:: Exercise materials
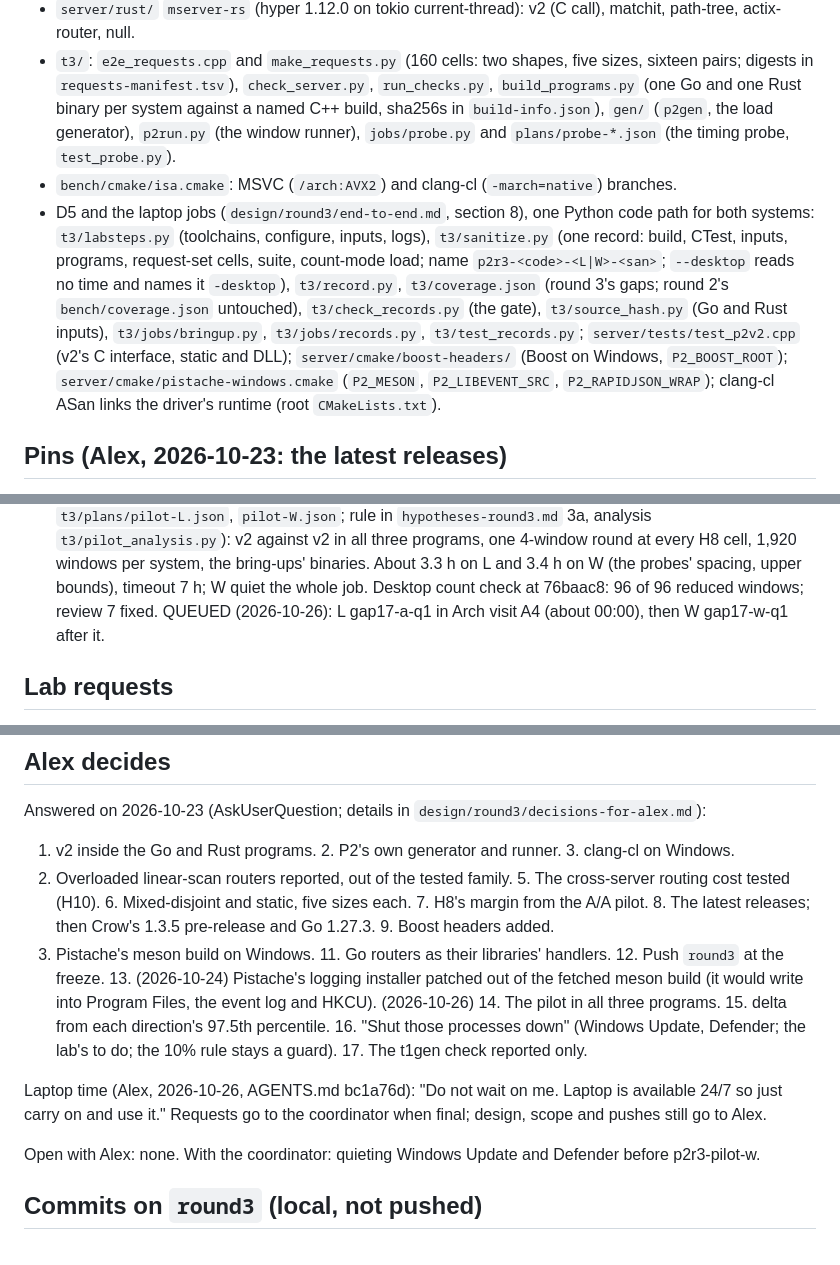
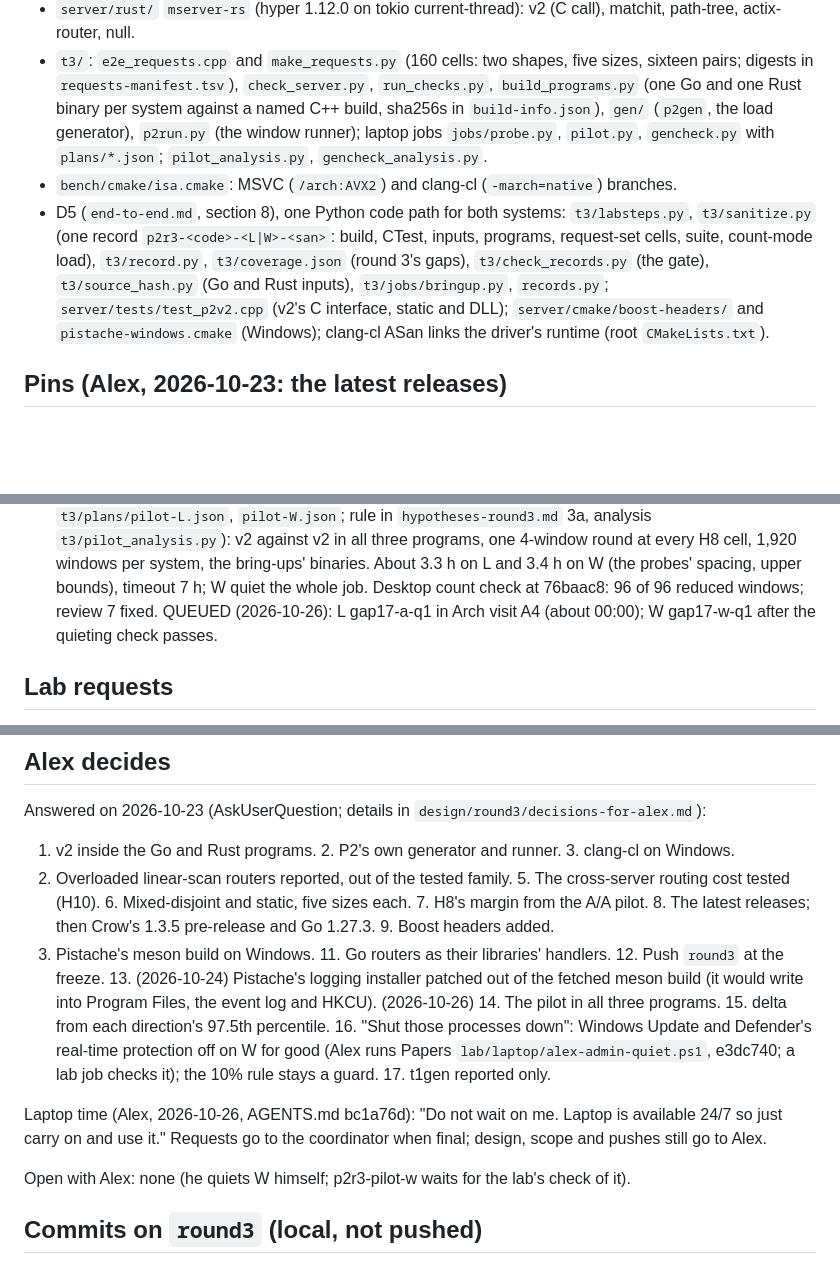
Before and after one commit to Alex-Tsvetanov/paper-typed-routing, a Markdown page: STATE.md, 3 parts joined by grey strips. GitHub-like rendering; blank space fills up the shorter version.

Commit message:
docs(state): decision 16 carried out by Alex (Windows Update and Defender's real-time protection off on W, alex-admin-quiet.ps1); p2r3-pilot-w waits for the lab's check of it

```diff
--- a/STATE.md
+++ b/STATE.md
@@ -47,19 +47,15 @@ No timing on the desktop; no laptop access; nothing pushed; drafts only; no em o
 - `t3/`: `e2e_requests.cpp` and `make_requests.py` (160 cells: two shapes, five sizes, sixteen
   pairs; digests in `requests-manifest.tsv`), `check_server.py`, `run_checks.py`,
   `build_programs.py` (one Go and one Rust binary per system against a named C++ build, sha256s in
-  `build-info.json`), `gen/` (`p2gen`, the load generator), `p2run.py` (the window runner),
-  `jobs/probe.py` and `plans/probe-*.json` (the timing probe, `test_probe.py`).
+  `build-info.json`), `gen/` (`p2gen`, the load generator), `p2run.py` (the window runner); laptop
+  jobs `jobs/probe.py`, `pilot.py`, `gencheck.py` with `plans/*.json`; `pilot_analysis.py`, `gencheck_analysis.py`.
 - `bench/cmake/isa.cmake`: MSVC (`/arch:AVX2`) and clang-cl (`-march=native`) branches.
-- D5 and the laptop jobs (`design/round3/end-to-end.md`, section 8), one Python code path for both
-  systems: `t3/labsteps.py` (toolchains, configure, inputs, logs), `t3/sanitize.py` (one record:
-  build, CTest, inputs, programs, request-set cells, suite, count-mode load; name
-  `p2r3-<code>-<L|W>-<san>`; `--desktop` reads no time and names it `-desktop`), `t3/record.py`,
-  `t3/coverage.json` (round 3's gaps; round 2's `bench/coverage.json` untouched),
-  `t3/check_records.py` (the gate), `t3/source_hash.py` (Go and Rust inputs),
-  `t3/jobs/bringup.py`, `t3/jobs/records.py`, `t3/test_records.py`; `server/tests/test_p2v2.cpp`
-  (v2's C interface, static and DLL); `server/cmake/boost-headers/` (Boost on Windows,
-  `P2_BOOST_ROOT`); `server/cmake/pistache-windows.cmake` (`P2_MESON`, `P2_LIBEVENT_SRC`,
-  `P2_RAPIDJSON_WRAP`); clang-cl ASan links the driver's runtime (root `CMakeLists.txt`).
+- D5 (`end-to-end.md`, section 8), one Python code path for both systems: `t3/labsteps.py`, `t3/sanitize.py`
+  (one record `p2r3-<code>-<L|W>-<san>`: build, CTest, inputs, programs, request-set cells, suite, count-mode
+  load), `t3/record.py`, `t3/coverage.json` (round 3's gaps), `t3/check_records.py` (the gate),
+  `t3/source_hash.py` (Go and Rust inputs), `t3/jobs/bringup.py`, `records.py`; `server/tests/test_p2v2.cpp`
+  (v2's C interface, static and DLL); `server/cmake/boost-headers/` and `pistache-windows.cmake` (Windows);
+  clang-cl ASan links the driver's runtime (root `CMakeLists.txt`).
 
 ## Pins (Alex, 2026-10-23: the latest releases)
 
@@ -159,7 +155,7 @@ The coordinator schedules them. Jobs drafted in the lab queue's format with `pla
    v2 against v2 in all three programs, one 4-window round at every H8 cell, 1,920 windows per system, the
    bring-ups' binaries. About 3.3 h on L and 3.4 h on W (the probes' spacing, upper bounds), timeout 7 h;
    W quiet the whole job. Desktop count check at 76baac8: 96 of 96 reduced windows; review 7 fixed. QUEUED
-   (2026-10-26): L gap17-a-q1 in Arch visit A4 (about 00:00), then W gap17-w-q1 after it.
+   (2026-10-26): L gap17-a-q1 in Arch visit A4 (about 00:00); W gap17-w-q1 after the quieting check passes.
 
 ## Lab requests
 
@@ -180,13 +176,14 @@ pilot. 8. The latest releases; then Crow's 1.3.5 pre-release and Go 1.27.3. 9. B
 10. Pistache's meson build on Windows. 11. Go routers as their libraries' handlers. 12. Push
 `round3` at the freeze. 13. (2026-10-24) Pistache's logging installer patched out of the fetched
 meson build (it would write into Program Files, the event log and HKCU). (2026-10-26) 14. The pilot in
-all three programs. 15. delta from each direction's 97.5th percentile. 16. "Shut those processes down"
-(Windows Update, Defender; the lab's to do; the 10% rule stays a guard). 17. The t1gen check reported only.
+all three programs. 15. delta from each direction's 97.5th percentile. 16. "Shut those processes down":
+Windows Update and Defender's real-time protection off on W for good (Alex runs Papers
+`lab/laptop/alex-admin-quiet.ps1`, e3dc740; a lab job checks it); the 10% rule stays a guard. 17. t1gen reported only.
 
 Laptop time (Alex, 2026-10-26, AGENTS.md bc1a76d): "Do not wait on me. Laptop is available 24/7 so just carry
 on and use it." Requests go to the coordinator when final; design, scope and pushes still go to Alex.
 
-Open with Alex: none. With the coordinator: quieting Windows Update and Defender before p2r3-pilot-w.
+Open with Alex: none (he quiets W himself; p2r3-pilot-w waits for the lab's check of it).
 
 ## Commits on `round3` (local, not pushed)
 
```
::::
--- What to produce ---
Report each line of the entries where the word "code" occurs.

--- Answer to the problem ---
-- D5 and the laptop jobs (`design/round3/end-to-end.md`, section 8), one Python code path for both
-  `p2r3-<code>-<L|W>-<san>`; `--desktop` reads no time and names it `-desktop`), `t3/record.py`,
+- D5 (`end-to-end.md`, section 8), one Python code path for both systems: `t3/labsteps.py`, `t3/sanitize.py`
+  (one record `p2r3-<code>-<L|W>-<san>`: build, CTest, inputs, programs, request-set cells, suite, count-mode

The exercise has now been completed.